“We had never produced or sold potassium iodide before, but with the emergency scare in full force, all departments at NOW worked together to quickly research, test, purchase, manufacture, and bottle 75,000 bottles within just two weeks of the nuclear accident,” wrote Dan in Beating the Odds.

Being part of a financially solid, privately held company “allows the leadership team at NOW to be very adaptive and agile,” said Jim Emme, who’s worked for the Richard family for nearly 24 years, becoming CEO in 2014. “We are a large company, yet we can think and act quickly in an entrepreneurial manner.”

Retail in The Internet Age

The Internet has changed the way NOW and The Fruitful Yield stores do business. “Amazon is really killing retail everywhere,” said Dan. “It’s a terrible competitor because they don’t make money on what they do. At least not on packaged goods.”

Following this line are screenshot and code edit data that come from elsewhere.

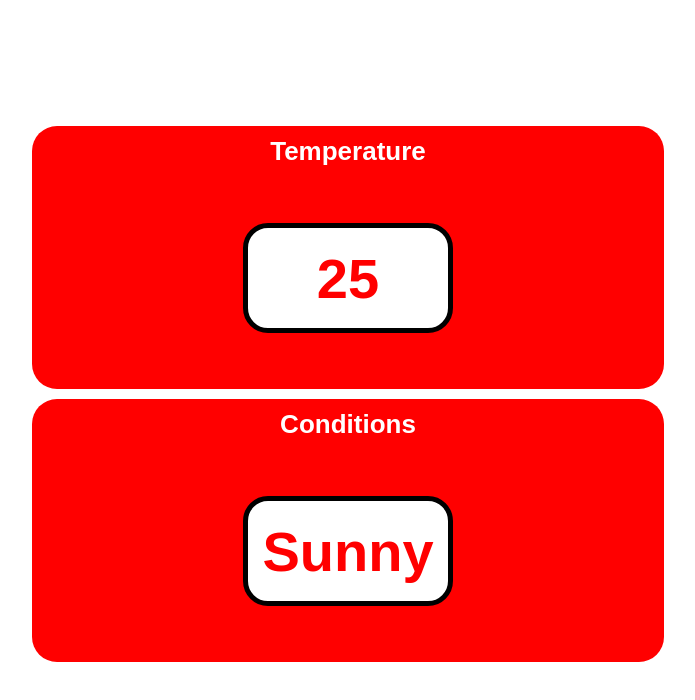
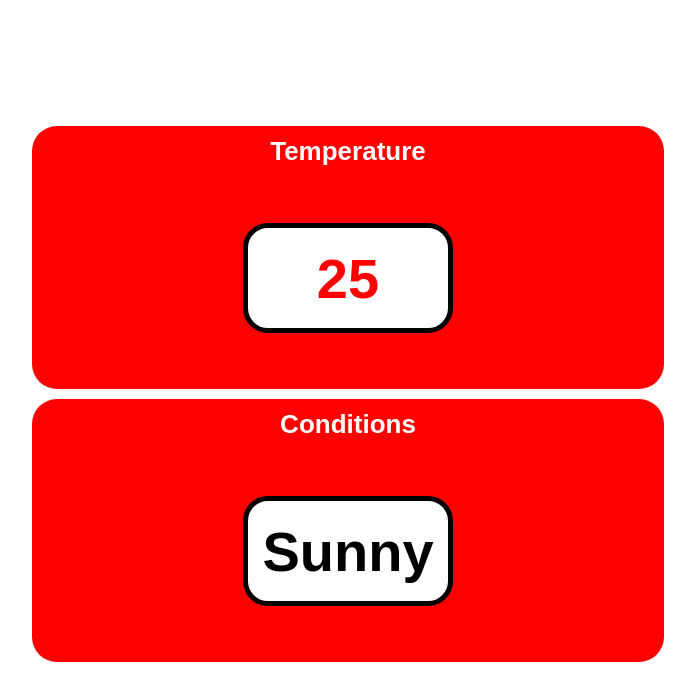
Before and after one commit to acciojob/conditional-weather-report-ShariqShaikh33, a React app: page / in a window 1280 px wide. Shown: the top 700 px of the page, without its empty margins (292-987 px from the left). Built offline with nearby package versions, Linux system fonts and the light colour scheme.

Commit message:
complete

```diff
--- a/src/components/WeatherDisplay.js
+++ b/src/components/WeatherDisplay.js
@@ -14,7 +14,7 @@ const WeatherDisplay =({WeatherData})=>{
             </div>
             <div className="ConditionDiv">
                 <div className="condText">Conditions</div>
-                <p style={temperatureStyle} className="value">{WeatherData.conditions}</p>
+                <p className="value">{WeatherData.conditions}</p>
             </div>
         </div>
     )
```
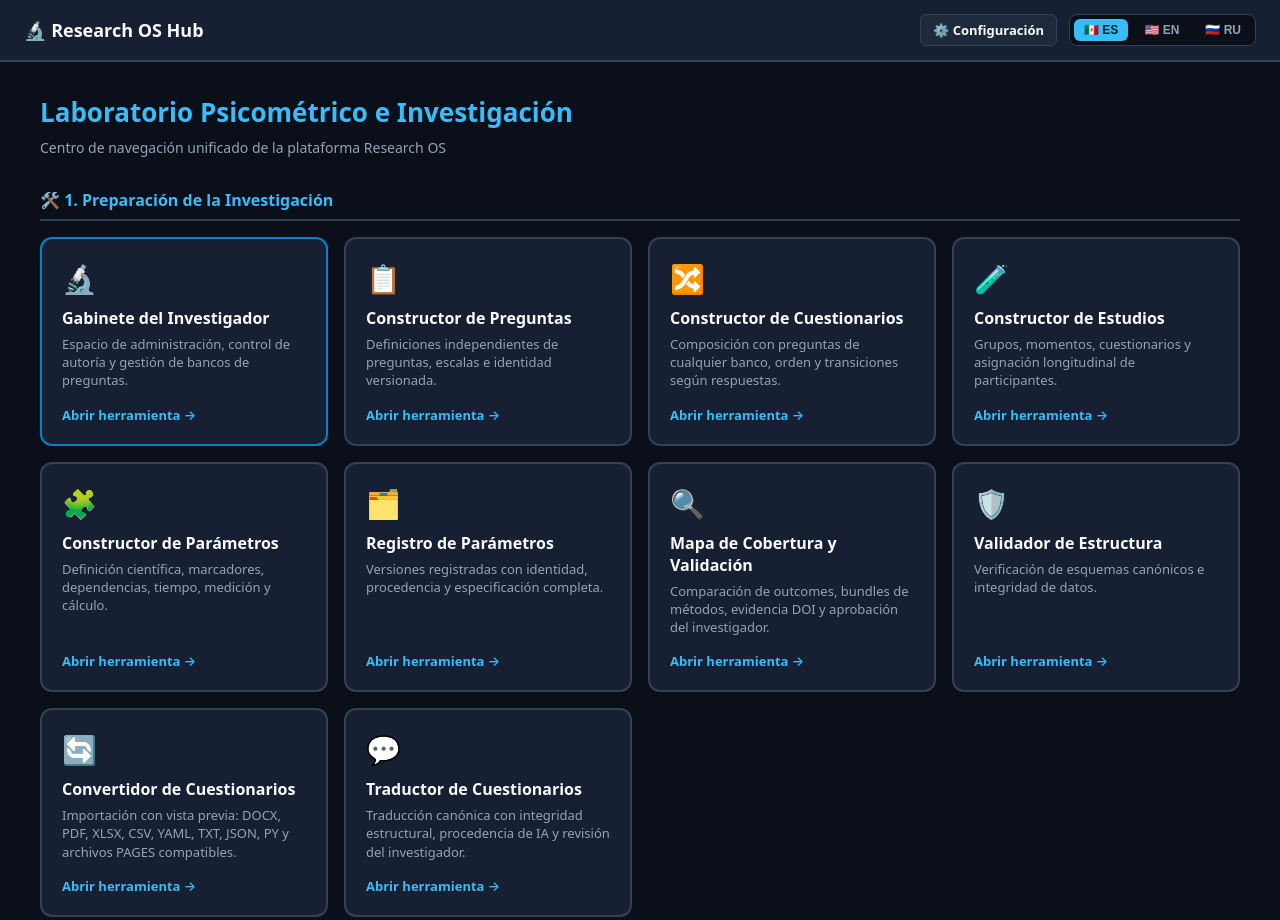
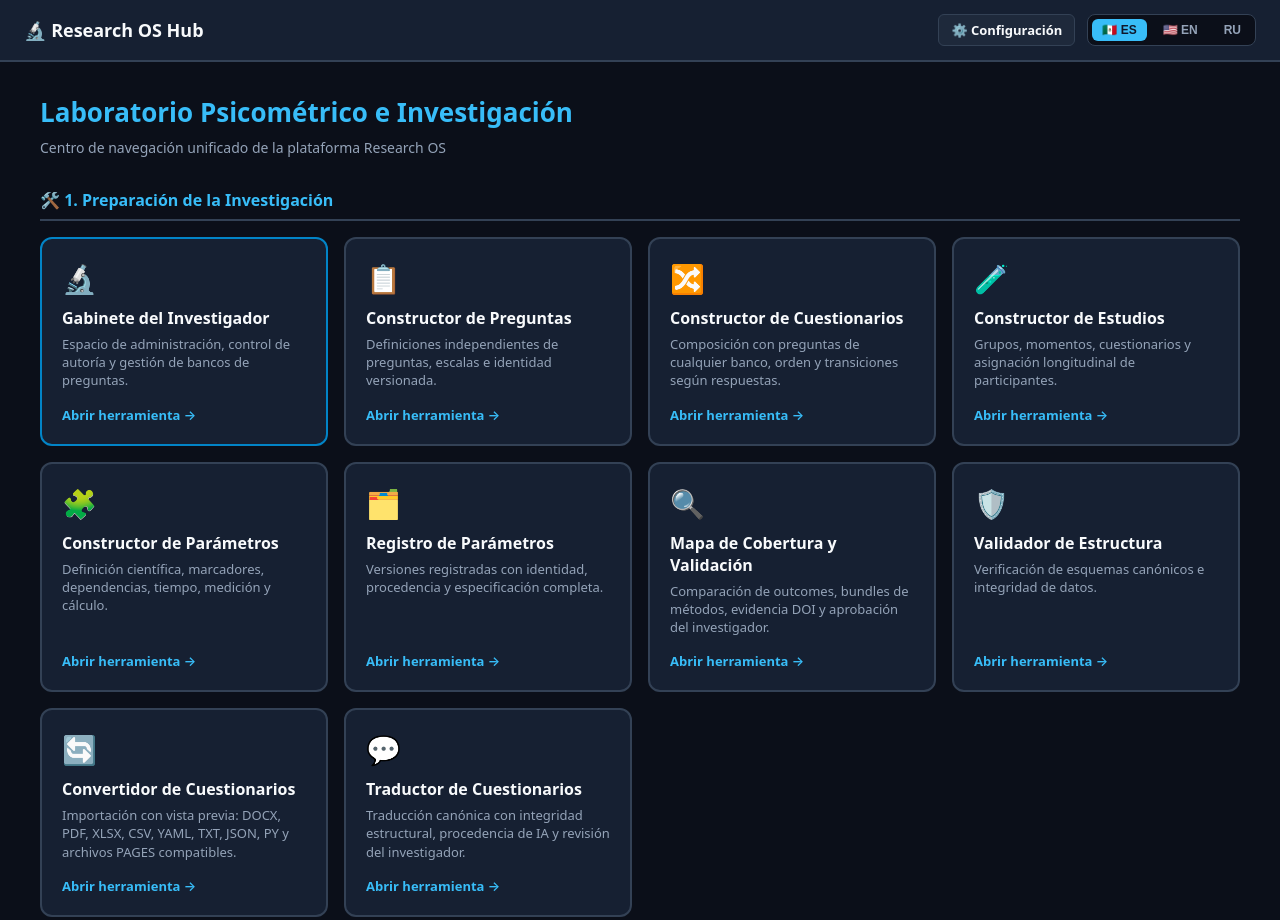
Before and after one commit to MarinaB77777/research-os-tijuana, a website: page index.html in a window 1280 px wide. Shown: the top 920 px of the page. Drawn offline with Linux system fonts and the light colour scheme.

Commit message:
Normalize language UI in index.html

```diff
--- a/index.html
+++ b/index.html
@@ -142,7 +142,7 @@
         <div class="lang-picker">
             <button class="lang-btn active" onclick="setLang('es', event)">🇲🇽 ES</button>
             <button class="lang-btn" onclick="setLang('en', event)">🇺🇸 EN</button>
-            <button class="lang-btn" onclick="setLang('ru', event)">🇷🇺 RU</button>
+            <button class="lang-btn" onclick="setLang('ru', event)">RU</button>
         </div>
     </div>
 </div>
```
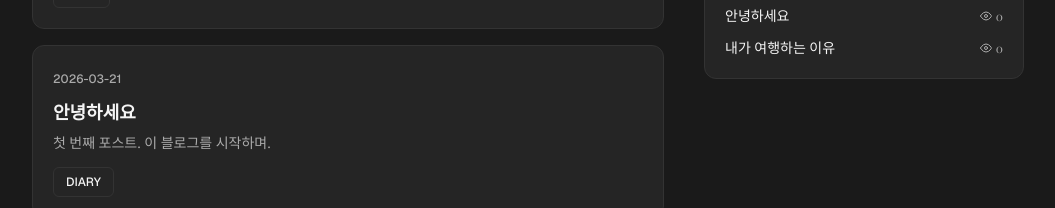
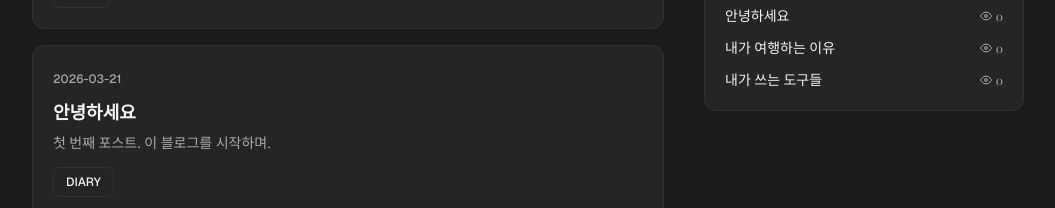
Before and after one commit to SHDPR/SHDPR.github.io, a Next.js app: page / in a window 1280 px wide. Shown: the part 482-690 px from the top of the page, without its empty margins (112-1167 px from the left). Built offline with nearby package versions, Linux system fonts and the light colour scheme; no server answers; the database is empty.

Commit message:
feat: show up to 10 posts in Popular Posts widget
Co-Authored-By: Claude Sonnet 4.6 <noreply@anthropic.com>

```diff
--- a/src/components/widgets/PopularPostsWidget.tsx
+++ b/src/components/widgets/PopularPostsWidget.tsx
@@ -29,7 +29,9 @@ export default async function PopularPostsWidget({ lang }: { lang: Lang }) {
   const views = await getViewCounts(posts.map((p) => p.slug));
   const tr = t(lang);
 
-  const sorted = [...posts].sort((a, b) => (views[b.slug] ?? 0) - (views[a.slug] ?? 0)).slice(0, 3);
+  const sorted = [...posts]
+    .sort((a, b) => (views[b.slug] ?? 0) - (views[a.slug] ?? 0))
+    .slice(0, 10);
 
   return (
     <div
```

The changes to the way people shop have been challenging but have also resulted in strong brick-and-mortar retail store survivors, Dan said. He points to thriving natural products stores that are affiliated with health experts such as chiropractors, certified nutritionists, or naturopaths, and ones that offer special features such as smoothie bars.

“Every store needs some kind of niche that they’re really good at. You can’t get that online,” he said.

Contributor: 

Lynn Tryba

Lynn Tryba is the Chief Content Officer at Taste for Life magazine. Over the past 20 years, her journalism has appeared in Psychology Today and Robb Report, among other national magazines.